Allied Museum: Approach to the American colony

Updated: Jan 12, 2022

The Allied Museum is dedicated to West Berlin.
A US Army Jeep

The Allied Museum is a reminder of the strategic importance of the Allied presence in West Berlin during the Cold War. It is a bit old-fashioned, but nevertheless a beautiful discovery.

The Allied Museum deserves your attention.

While, since German reunification, museums and memorial spaces devoted to the former East Germany have multiplied in Berlin according to a well-oiled agenda, the existence of West Berlin has not enjoyed the same interest and has surprisingly faded from the national narrative.

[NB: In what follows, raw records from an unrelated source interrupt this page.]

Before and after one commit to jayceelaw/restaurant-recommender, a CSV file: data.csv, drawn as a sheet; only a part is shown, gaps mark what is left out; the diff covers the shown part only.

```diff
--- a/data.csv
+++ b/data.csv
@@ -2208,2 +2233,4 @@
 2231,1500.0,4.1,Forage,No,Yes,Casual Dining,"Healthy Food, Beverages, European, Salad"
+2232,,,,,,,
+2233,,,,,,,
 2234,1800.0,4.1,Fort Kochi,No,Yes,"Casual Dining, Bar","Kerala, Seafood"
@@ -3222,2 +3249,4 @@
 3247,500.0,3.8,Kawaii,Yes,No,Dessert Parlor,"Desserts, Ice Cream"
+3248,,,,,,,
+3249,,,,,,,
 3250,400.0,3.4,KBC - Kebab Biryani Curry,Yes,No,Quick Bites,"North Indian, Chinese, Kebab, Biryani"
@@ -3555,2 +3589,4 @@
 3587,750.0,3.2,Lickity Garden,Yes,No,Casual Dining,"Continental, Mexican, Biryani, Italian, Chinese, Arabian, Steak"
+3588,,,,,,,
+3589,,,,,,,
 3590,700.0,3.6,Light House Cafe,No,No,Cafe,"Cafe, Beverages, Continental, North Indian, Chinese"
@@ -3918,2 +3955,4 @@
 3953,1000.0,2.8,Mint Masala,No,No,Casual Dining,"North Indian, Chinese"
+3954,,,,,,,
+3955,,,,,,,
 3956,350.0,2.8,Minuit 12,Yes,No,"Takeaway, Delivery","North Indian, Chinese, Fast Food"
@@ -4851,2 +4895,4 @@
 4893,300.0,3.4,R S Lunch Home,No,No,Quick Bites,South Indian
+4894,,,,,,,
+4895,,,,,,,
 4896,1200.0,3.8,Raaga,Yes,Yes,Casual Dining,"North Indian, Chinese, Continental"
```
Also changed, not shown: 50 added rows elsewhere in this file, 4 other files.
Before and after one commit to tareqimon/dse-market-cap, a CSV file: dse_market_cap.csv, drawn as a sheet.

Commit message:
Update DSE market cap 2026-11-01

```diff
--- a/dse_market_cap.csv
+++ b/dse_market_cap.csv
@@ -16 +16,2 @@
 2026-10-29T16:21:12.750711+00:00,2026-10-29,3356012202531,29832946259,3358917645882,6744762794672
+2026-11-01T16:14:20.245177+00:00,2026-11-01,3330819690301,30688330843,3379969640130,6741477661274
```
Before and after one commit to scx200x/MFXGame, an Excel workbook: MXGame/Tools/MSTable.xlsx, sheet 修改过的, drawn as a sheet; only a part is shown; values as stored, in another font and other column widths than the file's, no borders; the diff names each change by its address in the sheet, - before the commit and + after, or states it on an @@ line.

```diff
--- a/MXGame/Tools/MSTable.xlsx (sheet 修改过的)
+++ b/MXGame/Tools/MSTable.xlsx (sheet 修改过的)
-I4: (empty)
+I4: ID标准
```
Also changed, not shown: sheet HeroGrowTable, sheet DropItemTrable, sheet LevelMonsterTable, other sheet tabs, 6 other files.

Yet the western sectors of the city had chosen abnormal normality during the Cold War, namely the choice to live enclosed within a foreign and hostile territory. In embracing the Western model, West Berliners took a different view of the presence of the American, British and French occupying forces, which were gradually perceived as protective; the seminal episode being the 1948/49 Blockade. Despite the difficult 1970s, the friendship was to persist.

The departure of the allied troops in 1994 opened the door to official recognition and the Allied Museum was inaugurated in the heart of the former American colony.

A diverse and complementary museography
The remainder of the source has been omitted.